(Saved entries)
■ ■ ■ ■ ■ ■ ■
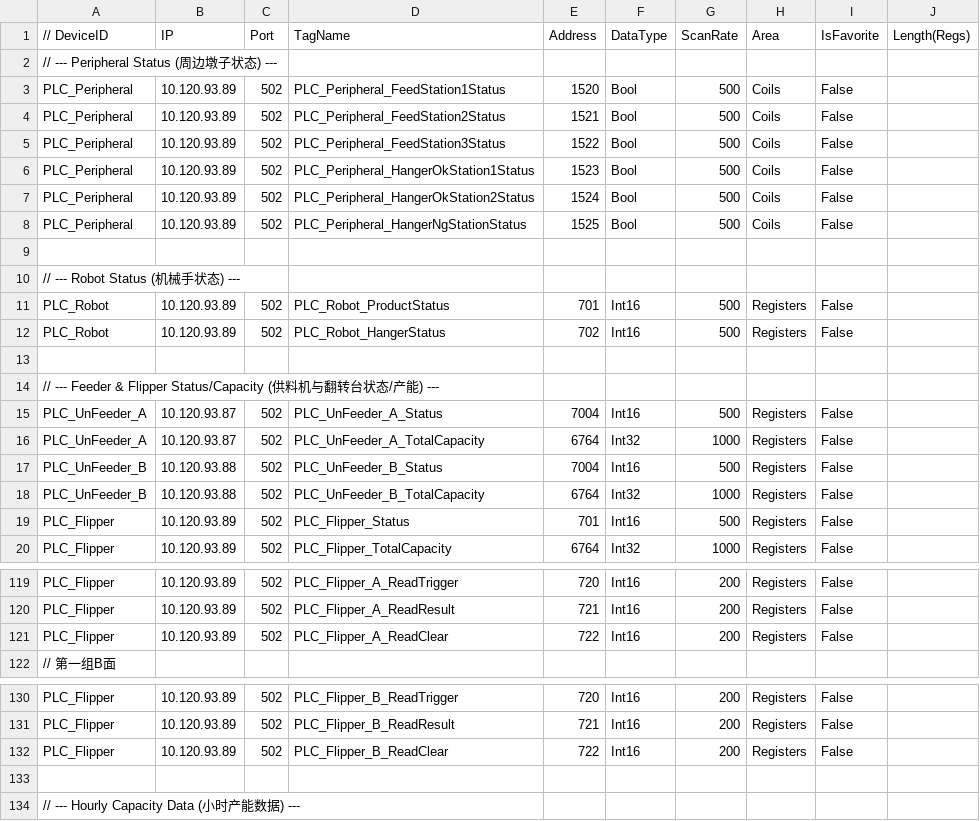
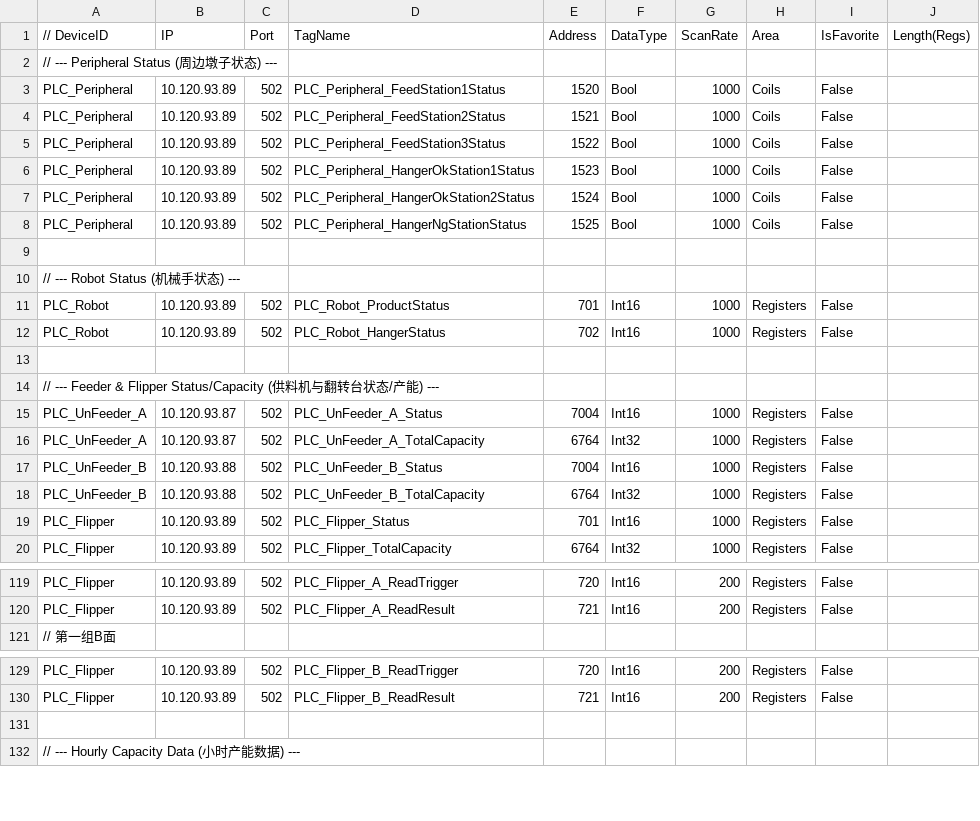
Before and after one commit to buweihao/MidOnline, a CSV file: BasicRegionNavigation/Configs/config.csv, drawn as a sheet; only a part is shown, gaps mark what is left out.

```diff
--- a/BasicRegionNavigation/Configs/config.csv
+++ b/BasicRegionNavigation/Configs/config.csv
@@ -2,19 +2,19 @@
 // --- Peripheral Status (周边墩子状态) ---,,,,,,,,,
-PLC_Peripheral,10.120.93.89,502, PLC_Peripheral_FeedStation1Status,1520, Bool,500, Coils, False,
-PLC_Peripheral,10.120.93.89,502, PLC_Peripheral_FeedStation2Status,1521, Bool,500, Coils, False,
-PLC_Peripheral,10.120.93.89,502, PLC_Peripheral_FeedStation3Status,1522, Bool,500, Coils, False,
-PLC_Peripheral,10.120.93.89,502, PLC_Peripheral_HangerOkStation1Status,1523, Bool,500, Coils, False,
-PLC_Peripheral,10.120.93.89,502, PLC_Peripheral_HangerOkStation2Status,1524, Bool,500, Coils, False,
-PLC_Peripheral,10.120.93.89,502, PLC_Peripheral_HangerNgStationStatus,1525, Bool,500, Coils, False,
+PLC_Peripheral,10.120.93.89,502, PLC_Peripheral_FeedStation1Status,1520, Bool,1000, Coils, False,
+PLC_Peripheral,10.120.93.89,502, PLC_Peripheral_FeedStation2Status,1521, Bool,1000, Coils, False,
+PLC_Peripheral,10.120.93.89,502, PLC_Peripheral_FeedStation3Status,1522, Bool,1000, Coils, False,
+PLC_Peripheral,10.120.93.89,502, PLC_Peripheral_HangerOkStation1Status,1523, Bool,1000, Coils, False,
+PLC_Peripheral,10.120.93.89,502, PLC_Peripheral_HangerOkStation2Status,1524, Bool,1000, Coils, False,
+PLC_Peripheral,10.120.93.89,502, PLC_Peripheral_HangerNgStationStatus,1525, Bool,1000, Coils, False,
 ,,,,,,,,,
 // --- Robot Status (机械手状态) ---,,,,,,,,,
-PLC_Robot,10.120.93.89,502, PLC_Robot_ProductStatus,701, Int16,500, Registers, False,
-PLC_Robot,10.120.93.89,502, PLC_Robot_HangerStatus,702, Int16,500, Registers, False,
+PLC_Robot,10.120.93.89,502, PLC_Robot_ProductStatus,701, Int16,1000, Registers, False,
+PLC_Robot,10.120.93.89,502, PLC_Robot_HangerStatus,702, Int16,1000, Registers, False,
 ,,,,,,,,,
 // --- Feeder & Flipper Status/Capacity (供料机与翻转台状态/产能) ---,,,,,,,,,
-PLC_UnFeeder_A,10.120.93.87,502, PLC_UnFeeder_A_Status,7004, Int16,500, Registers, False,
+PLC_UnFeeder_A,10.120.93.87,502, PLC_UnFeeder_A_Status,7004, Int16,1000, Registers, False,
 PLC_UnFeeder_A,10.120.93.87,502, PLC_UnFeeder_A_TotalCapacity,6764, Int32,1000, Registers, False,
-PLC_UnFeeder_B,10.120.93.88,502, PLC_UnFeeder_B_Status,7004, Int16,500, Registers, False,
+PLC_UnFeeder_B,10.120.93.88,502, PLC_UnFeeder_B_Status,7004, Int16,1000, Registers, False,
 PLC_UnFeeder_B,10.120.93.88,502, PLC_UnFeeder_B_TotalCapacity,6764, Int32,1000, Registers, False,
-PLC_Flipper,10.120.93.89,502, PLC_Flipper_Status,701, Int16,500, Registers, False,
+PLC_Flipper,10.120.93.89,502, PLC_Flipper_Status,701, Int16,1000, Registers, False,
 PLC_Flipper,10.120.93.89,502, PLC_Flipper_TotalCapacity,6764, Int32,1000, Registers, False,
@@ -120,3 +120,2 @@ PLC_Flipper,10.120.93.89,502, PLC_Flipper_A_ReadTrigger,720, Int16,200, Register
 PLC_Flipper,10.120.93.89,502, PLC_Flipper_A_ReadResult,721, Int16,200, Registers, False,
-PLC_Flipper,10.120.93.89,502, PLC_Flipper_A_ReadClear,722, Int16,200, Registers, False,
 // 第一组B面,,,,,,,,,
@@ -131,3 +130,2 @@ PLC_Flipper,10.120.93.89,502, PLC_Flipper_B_ReadTrigger,720, Int16,200, Register
 PLC_Flipper,10.120.93.89,502, PLC_Flipper_B_ReadResult,721, Int16,200, Registers, False,
-PLC_Flipper,10.120.93.89,502, PLC_Flipper_B_ReadClear,722, Int16,200, Registers, False,
 ,,,,,,,,,
```
Also changed, not shown: 7 other files.
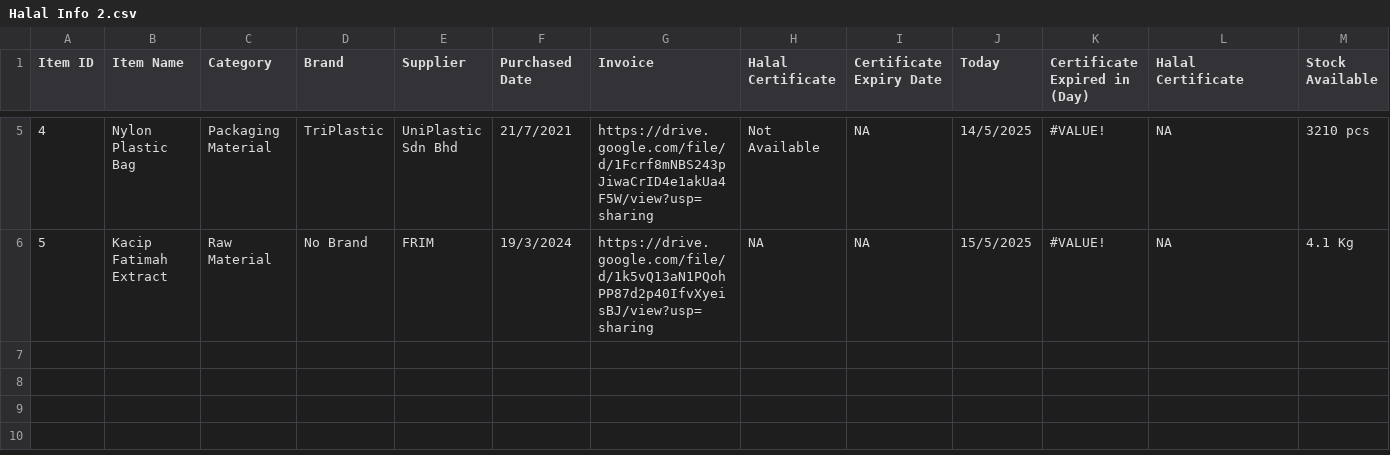
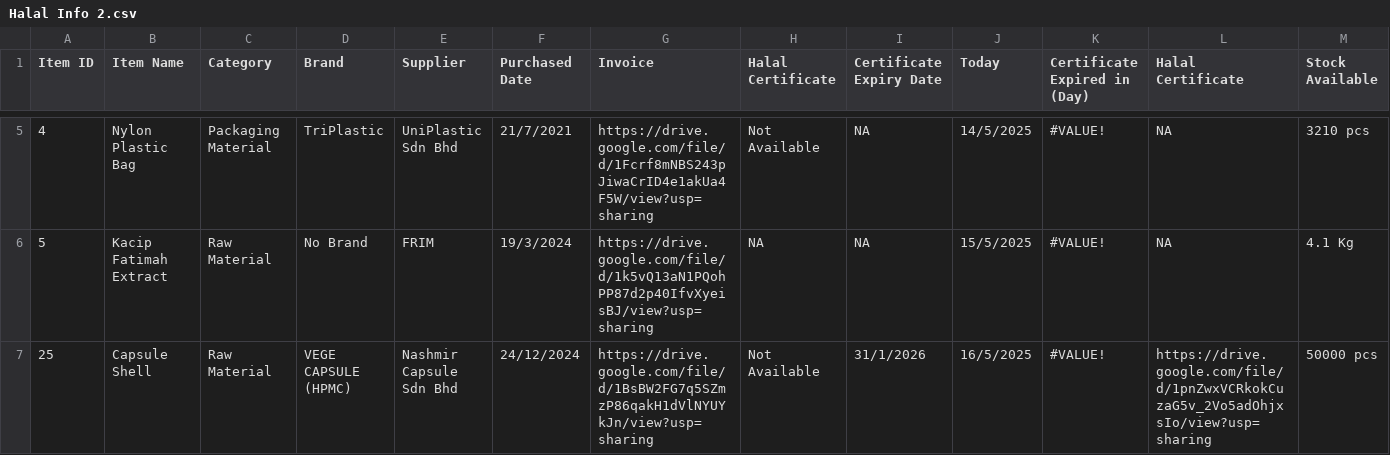
Before and after one commit to Maibaru/iHIC, a CSV file: Halal Info 2.csv, drawn as a sheet; only a part is shown, gaps mark what is left out; the diff names each change by its address in the sheet, - before the commit and + after, or states it on an @@ line.

Commit message:
Add files via upload

```diff
--- a/Halal Info 2.csv
+++ b/Halal Info 2.csv
+row 7: 25 | Capsule Shell | Raw Material | VEGE CAPSULE (HPMC) | Nashmir Capsule Sdn Bhd | 24/12/2024 | https://drive.google.com/file/d/1BsBW2FG7q5SZmzP86qakH1dVlNYUYkJn/view?usp=sharing | Not Available | 31/1/2026 | 16/5/2025 | #VALUE! | https://drive.google.com/file/d/1pnZwxVCRkokCuzaG5v_2Vo5adOhjxsIo/view?usp=sharing | 50000 pcs
```
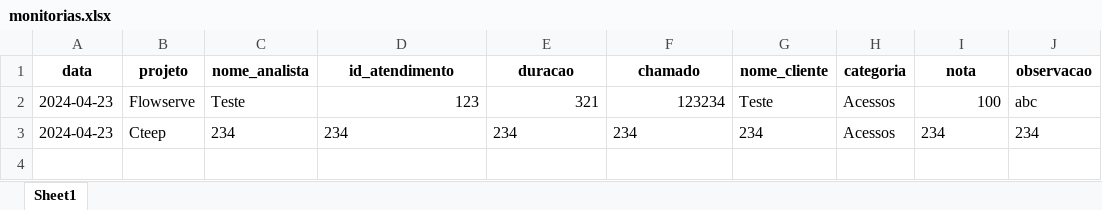
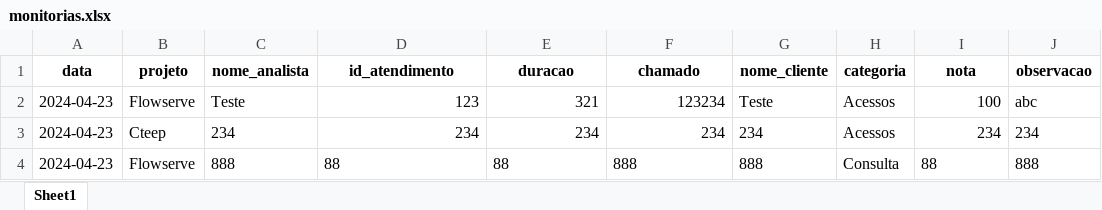
Before and after one commit to GuilhermeSavioRibas/monitorias, an Excel workbook: monitorias.xlsx, sheet Sheet1, drawn as a sheet; values as stored, in another font and other column widths than the file's, no borders; the diff names each change by its address in the sheet, - before the commit and + after, or states it on an @@ line.

```diff
--- a/monitorias.xlsx (sheet Sheet1)
+++ b/monitorias.xlsx (sheet Sheet1)
-D3:F3 alignment: left
+D3:F3 alignment: right
-I3 alignment: left
+I3 alignment: right
+row 4: 2024-04-23 | Flowserve | 888 | 88 | 88 | 888 | 888 | Consulta | 88 | 888
```
Also changed, not shown: 1 other file.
■ ■ ■ ■ ■ ■ ■
_TASK STATEMENT_: Filter the data above by the word "Coils" and copy every line that matches.

_THE ANSWER_:
-PLC_Peripheral,10.120.93.89,502, PLC_Peripheral_FeedStation1Status,1520, Bool,500, Coils, False,
-PLC_Peripheral,10.120.93.89,502, PLC_Peripheral_FeedStation2Status,1521, Bool,500, Coils, False,
-PLC_Peripheral,10.120.93.89,502, PLC_Peripheral_FeedStation3Status,1522, Bool,500, Coils, False,
-PLC_Peripheral,10.120.93.89,502, PLC_Peripheral_HangerOkStation1Status,1523, Bool,500, Coils, False,
-PLC_Peripheral,10.120.93.89,502, PLC_Peripheral_HangerOkStation2Status,1524, Bool,500, Coils, False,
-PLC_Peripheral,10.120.93.89,502, PLC_Peripheral_HangerNgStationStatus,1525, Bool,500, Coils, False,
+PLC_Peripheral,10.120.93.89,502, PLC_Peripheral_FeedStation1Status,1520, Bool,1000, Coils, False,
+PLC_Peripheral,10.120.93.89,502, PLC_Peripheral_FeedStation2Status,1521, Bool,1000, Coils, False,
+PLC_Peripheral,10.120.93.89,502, PLC_Peripheral_FeedStation3Status,1522, Bool,1000, Coils, False,
+PLC_Peripheral,10.120.93.89,502, PLC_Peripheral_HangerOkStation1Status,1523, Bool,1000, Coils, False,
+PLC_Peripheral,10.120.93.89,502, PLC_Peripheral_HangerOkStation2Status,1524, Bool,1000, Coils, False,
+PLC_Peripheral,10.120.93.89,502, PLC_Peripheral_HangerNgStationStatus,1525, Bool,1000, Coils, False,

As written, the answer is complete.